As someone who has engaged in climate education and advocacy for more than 25 years, I am no longer surprised by the litany of news reports on weather disasters. How easy it is to become jaded! However, the recent news from Maui about the destruction of the historic town of Lahaina hit close to home.
I know no one there, but have happily visited on several occasions, which included a memorable dinner cruise and a truly remarkable whale watch, both of which left from Lahaina harbor. During these visits, my wife and I also enjoyed the shady environment provided by the historic 150-year-old banyan tree that graced the central square. We don’t yet know whether that magnificent but now scorched specimen survived.
How easy it is to think of disasters in the abstract. Not in the concrete of lives lost or disrupted, economies of towns or states or even whole countries set back by such events, and ecosystems damaged. Perhaps it’s human nature, a defense mechanism against feeling too much pain over the suffering of other people. Too often, our own is enough. Then a disaster strikes people we know or a place we love to visit and we can no longer maintain such detachment.
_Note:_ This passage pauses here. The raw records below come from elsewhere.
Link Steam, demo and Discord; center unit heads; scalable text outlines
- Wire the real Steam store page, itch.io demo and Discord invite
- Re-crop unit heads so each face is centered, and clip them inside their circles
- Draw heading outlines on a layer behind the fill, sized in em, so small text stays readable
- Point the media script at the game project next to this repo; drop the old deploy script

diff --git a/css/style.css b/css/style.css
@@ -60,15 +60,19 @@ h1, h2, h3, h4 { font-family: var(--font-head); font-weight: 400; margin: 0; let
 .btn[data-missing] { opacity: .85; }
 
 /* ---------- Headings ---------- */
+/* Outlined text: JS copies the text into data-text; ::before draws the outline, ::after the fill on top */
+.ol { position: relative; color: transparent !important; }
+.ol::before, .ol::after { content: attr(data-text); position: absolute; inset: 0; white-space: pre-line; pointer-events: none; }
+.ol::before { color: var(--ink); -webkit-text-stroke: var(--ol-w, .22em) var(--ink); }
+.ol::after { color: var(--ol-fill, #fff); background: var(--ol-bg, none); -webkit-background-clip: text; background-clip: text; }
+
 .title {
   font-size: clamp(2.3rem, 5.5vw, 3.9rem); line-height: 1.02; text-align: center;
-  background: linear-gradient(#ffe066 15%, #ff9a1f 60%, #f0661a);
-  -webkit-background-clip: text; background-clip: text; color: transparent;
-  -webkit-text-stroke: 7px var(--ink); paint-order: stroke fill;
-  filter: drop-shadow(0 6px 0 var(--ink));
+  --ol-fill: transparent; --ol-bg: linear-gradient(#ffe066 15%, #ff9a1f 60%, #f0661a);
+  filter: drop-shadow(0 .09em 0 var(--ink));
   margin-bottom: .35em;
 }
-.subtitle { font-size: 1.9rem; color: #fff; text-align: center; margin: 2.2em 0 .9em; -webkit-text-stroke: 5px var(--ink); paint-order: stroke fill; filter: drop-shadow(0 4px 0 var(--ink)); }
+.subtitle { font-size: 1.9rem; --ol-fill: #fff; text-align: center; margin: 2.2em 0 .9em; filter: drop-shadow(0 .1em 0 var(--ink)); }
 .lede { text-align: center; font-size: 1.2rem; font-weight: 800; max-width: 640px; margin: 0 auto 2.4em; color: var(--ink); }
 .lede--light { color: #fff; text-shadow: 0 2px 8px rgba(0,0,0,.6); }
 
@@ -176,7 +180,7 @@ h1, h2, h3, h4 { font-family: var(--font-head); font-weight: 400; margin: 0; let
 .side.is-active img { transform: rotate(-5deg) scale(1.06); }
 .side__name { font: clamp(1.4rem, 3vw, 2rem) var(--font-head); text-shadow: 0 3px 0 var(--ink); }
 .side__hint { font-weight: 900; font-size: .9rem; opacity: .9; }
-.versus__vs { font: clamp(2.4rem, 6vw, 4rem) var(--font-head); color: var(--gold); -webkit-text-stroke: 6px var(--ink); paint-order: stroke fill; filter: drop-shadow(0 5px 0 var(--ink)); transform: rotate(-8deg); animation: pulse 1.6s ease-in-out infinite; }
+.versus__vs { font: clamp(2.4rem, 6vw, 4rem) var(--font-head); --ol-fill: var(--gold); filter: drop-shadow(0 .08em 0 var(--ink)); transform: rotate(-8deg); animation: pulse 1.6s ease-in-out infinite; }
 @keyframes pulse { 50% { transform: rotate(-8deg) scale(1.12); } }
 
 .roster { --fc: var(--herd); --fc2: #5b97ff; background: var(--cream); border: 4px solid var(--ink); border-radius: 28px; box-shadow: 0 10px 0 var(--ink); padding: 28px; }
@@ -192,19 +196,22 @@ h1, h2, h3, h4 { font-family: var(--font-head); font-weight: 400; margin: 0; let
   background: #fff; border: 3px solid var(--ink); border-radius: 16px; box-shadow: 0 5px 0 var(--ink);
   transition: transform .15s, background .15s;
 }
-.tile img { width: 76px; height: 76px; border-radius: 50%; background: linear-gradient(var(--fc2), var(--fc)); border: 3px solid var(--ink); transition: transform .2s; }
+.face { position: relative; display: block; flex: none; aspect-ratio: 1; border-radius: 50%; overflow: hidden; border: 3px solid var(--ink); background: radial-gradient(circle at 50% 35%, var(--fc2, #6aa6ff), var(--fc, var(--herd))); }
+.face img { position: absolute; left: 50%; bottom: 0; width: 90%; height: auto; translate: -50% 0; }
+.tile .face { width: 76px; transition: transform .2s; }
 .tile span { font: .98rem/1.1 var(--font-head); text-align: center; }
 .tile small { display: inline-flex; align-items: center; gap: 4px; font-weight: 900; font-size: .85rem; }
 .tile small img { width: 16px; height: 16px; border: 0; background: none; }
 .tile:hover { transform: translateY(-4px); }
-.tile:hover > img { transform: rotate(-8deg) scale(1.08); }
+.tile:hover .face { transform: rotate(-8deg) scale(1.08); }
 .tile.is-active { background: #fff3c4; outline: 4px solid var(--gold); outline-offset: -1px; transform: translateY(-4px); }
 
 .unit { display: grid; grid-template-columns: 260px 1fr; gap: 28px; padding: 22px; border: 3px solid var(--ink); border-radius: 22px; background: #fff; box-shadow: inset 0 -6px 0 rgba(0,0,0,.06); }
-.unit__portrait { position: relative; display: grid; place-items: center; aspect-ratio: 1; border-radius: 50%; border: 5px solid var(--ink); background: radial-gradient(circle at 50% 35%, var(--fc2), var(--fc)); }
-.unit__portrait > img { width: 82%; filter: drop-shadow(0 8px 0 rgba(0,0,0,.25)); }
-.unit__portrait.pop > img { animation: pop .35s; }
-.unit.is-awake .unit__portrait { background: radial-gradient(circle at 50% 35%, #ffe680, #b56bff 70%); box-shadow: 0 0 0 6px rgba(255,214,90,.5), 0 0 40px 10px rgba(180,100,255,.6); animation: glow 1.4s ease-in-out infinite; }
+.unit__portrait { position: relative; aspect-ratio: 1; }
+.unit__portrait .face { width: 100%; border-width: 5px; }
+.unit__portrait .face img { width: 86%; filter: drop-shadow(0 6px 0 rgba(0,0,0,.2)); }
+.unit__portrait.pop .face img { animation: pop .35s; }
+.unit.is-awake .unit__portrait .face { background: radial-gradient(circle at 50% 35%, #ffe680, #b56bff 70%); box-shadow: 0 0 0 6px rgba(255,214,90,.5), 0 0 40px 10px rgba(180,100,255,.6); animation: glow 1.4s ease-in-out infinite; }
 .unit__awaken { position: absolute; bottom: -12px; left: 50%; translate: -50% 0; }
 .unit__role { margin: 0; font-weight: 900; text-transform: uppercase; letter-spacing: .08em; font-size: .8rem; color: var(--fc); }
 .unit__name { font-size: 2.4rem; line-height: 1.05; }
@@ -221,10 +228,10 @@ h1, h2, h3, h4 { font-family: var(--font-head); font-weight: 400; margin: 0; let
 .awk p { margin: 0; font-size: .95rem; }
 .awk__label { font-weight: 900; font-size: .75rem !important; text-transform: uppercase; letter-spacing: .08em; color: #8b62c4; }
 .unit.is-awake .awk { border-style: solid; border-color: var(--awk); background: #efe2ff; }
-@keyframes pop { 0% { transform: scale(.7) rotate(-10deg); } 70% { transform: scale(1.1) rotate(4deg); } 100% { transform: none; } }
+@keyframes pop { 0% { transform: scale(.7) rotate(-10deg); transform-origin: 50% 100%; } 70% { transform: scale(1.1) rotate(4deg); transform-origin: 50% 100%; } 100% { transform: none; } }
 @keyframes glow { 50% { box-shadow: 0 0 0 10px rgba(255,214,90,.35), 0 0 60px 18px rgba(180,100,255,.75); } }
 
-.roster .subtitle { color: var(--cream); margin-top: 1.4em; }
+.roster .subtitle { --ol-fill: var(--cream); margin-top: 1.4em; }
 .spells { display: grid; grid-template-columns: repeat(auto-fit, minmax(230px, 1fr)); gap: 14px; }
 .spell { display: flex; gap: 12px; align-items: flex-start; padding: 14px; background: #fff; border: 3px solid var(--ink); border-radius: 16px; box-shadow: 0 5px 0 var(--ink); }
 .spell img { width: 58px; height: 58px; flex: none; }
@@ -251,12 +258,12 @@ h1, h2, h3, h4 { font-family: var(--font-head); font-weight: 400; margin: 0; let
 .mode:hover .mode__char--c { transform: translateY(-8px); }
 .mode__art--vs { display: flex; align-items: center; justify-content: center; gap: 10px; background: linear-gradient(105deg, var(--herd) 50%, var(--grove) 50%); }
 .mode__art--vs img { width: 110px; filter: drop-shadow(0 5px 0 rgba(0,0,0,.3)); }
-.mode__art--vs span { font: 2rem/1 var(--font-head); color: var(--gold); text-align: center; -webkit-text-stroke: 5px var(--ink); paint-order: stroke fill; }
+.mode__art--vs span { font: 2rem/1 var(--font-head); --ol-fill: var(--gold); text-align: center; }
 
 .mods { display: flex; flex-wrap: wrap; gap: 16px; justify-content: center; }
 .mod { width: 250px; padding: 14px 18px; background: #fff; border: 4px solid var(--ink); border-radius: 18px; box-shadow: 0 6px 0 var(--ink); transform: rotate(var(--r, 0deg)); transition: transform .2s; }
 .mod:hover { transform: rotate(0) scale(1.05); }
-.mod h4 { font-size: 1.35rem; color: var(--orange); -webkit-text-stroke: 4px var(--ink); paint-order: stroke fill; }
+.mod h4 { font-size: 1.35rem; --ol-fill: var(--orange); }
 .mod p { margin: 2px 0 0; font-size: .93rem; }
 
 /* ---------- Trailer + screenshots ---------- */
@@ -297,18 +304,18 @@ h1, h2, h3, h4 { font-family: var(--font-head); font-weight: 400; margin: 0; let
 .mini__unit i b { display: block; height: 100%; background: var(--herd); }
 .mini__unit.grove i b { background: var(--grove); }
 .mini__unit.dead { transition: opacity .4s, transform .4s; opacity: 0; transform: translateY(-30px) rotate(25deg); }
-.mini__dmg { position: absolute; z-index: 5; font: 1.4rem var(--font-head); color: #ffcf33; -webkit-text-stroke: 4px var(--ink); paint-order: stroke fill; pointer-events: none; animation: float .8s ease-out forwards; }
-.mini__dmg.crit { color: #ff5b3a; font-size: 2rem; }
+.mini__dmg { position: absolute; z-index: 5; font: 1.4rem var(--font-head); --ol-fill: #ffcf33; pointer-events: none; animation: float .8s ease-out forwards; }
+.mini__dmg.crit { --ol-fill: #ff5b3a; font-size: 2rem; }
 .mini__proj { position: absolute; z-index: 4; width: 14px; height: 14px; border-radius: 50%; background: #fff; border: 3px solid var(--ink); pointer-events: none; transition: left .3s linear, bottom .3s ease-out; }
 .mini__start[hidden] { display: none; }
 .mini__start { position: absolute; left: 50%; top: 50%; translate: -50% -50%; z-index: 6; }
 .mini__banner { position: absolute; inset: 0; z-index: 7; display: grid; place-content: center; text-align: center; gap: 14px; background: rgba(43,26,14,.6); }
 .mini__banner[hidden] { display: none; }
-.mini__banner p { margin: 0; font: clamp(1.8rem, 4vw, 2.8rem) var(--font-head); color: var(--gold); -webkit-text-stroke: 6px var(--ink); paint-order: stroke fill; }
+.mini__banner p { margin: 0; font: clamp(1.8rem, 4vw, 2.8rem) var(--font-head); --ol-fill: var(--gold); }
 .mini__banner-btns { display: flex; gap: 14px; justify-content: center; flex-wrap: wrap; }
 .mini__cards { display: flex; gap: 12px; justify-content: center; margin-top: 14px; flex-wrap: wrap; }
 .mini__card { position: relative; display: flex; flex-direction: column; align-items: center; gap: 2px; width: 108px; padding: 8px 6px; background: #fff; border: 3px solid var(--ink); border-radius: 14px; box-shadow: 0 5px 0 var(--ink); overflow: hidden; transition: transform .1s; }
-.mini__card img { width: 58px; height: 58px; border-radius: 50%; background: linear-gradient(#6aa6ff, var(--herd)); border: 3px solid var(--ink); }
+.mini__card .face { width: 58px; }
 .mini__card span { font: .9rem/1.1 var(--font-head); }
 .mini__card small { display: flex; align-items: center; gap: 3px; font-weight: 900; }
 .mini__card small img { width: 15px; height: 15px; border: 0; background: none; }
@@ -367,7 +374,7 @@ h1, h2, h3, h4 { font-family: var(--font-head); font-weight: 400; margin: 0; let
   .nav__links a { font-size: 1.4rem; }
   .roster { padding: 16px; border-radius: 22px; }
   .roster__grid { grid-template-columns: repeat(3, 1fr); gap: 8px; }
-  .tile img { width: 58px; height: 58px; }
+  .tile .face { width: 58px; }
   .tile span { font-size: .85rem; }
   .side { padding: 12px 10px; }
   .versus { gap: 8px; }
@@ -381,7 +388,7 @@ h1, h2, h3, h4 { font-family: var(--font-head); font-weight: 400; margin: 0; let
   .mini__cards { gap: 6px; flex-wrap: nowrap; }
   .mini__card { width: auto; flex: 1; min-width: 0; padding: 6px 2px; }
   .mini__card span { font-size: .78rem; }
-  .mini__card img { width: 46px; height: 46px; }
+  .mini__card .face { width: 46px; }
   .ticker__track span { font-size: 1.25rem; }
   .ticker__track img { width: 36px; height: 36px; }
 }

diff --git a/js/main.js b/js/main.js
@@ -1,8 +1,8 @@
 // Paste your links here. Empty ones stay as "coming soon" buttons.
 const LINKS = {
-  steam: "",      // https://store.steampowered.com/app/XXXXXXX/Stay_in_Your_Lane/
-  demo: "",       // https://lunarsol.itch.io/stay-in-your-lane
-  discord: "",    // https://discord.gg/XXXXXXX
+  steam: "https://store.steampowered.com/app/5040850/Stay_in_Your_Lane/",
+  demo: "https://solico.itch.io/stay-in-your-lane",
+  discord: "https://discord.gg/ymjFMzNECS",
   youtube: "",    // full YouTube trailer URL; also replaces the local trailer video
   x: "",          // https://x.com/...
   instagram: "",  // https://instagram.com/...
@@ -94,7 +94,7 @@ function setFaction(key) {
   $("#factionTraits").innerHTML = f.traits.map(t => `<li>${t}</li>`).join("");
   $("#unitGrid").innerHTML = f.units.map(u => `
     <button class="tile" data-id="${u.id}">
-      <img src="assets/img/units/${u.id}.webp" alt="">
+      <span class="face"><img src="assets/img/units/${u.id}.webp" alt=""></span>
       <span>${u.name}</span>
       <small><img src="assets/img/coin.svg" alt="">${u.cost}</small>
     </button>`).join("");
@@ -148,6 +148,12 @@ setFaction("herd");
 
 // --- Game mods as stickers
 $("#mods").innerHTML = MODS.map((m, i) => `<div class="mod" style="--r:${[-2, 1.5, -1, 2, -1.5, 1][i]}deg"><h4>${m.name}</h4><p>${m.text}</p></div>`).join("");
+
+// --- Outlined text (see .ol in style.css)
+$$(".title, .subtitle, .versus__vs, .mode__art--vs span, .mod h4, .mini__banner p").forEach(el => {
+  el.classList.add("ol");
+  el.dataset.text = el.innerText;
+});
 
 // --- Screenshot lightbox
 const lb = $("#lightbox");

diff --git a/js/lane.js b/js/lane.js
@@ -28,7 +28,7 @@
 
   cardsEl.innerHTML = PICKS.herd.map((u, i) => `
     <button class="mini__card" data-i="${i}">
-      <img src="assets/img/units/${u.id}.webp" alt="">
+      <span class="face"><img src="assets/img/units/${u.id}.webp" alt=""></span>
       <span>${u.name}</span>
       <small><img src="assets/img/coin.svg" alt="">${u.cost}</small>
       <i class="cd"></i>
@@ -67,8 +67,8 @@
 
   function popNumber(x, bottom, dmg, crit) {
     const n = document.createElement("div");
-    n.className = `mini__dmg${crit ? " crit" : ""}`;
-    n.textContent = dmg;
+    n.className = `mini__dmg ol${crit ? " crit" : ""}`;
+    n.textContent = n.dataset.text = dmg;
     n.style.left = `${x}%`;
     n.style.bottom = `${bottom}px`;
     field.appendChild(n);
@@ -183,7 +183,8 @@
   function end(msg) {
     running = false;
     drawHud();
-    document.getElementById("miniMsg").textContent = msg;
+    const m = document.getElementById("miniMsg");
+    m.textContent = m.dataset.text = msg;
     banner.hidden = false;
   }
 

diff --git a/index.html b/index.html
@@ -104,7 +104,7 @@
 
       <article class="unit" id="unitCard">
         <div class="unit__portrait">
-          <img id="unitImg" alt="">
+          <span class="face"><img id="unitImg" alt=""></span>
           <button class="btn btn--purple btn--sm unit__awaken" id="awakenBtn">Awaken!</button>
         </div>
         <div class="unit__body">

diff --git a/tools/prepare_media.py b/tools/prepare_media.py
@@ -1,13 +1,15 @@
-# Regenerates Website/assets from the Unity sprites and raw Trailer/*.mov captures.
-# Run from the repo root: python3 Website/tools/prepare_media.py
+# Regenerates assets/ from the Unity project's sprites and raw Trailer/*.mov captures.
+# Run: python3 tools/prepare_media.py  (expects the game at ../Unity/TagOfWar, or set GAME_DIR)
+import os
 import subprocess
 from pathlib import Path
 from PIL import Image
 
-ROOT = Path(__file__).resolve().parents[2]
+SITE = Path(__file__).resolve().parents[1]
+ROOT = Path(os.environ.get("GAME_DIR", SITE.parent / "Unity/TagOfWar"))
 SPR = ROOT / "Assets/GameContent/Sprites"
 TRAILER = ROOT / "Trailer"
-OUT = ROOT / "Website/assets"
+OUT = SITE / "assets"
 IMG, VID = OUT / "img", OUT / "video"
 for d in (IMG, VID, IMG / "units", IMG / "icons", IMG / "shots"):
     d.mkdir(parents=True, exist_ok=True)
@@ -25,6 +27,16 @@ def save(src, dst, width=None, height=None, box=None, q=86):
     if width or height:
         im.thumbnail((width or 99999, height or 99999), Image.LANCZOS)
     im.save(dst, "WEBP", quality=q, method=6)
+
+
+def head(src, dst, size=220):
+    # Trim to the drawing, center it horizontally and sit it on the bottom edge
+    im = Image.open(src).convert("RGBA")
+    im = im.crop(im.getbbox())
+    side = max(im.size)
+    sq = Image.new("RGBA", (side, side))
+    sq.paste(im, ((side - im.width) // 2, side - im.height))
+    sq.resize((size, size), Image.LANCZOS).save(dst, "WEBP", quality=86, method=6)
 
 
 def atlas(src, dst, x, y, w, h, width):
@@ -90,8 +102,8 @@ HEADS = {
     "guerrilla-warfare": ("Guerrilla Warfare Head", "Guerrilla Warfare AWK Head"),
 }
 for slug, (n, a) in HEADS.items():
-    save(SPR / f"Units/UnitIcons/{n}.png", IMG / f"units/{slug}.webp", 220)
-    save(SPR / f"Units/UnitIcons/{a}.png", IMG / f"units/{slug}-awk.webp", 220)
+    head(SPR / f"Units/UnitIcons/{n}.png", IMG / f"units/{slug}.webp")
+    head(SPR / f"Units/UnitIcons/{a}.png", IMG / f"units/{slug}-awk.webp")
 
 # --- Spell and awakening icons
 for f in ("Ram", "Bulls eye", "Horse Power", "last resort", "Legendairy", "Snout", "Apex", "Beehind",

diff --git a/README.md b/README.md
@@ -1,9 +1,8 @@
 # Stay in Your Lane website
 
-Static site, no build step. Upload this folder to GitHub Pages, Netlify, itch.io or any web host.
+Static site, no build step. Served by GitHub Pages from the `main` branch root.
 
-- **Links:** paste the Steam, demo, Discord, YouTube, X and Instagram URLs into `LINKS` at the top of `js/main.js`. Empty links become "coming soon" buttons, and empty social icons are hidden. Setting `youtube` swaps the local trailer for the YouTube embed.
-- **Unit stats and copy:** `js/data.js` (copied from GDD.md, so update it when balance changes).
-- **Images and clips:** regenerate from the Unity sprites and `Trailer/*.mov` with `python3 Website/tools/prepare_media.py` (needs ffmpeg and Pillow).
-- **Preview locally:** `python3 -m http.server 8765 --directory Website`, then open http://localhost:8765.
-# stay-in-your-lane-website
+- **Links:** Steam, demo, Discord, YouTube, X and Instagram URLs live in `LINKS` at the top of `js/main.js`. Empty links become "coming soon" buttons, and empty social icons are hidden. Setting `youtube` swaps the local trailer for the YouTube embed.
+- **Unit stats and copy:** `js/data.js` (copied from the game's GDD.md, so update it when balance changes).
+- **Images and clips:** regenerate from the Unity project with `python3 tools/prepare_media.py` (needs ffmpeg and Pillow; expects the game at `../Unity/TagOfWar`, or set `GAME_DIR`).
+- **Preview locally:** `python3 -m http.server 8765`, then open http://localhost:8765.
Once engaged, our gift of imagination can go further. Imagine that suffering multiplied by hundreds or thousands, or even millions as the cost of climate change mounts, town by town, life by life. And the economic toll rises from billions into trillions of dollars. And, then consider that the damage will continue to mount year after year—but not so much if we act to lower emissions and to invest proactively in adaptation to the warming climate.
Is adapting our economy to this new reality too expensive? Is it more expensive than accelerating disaster relief and reconstruction? The first President Bush famously said, “The American way of life is not negotiable.” Refuse to negotiate with Mother Nature? As I heard a famous biologist say more than 25 years ago, “Mother Nature bats last” and she can be mean. We are beginning to find that out.
I live on the blue side of the cultural divide, but incline to the middle. Like many others, I cannot grasp the world view of folks on the other side. Climate change is real and in our faces day after record-hot day. Maybe it would be a good idea to ramp down the emissions that cause today’s changing climate. You all have heard that, “The climate is always changing” but now it is changing faster than ever before. Scientific projections—which have proven correct so far—suggest that Earth is on track to a climate state never experienced by Homo sapiens. Would it not make sense to take our collective foot off the fossil-fuel accelerator? Could we heed the adage, “If you find yourself in a hole, stop digging”?
Climate change is a scientific reality, not a political position. Why has it become a dogma of the Republican Party to oppose climate action? Is it only because the Democrats support it? Or is it because science is “elitist.” What about the science that underlies communication technology or medical care? Is that also Democratic propaganda? Could we not begin a conversation about alternatives to a climate catastrophe?
When did refusing to talk with the other political party become a loyalty test? And why?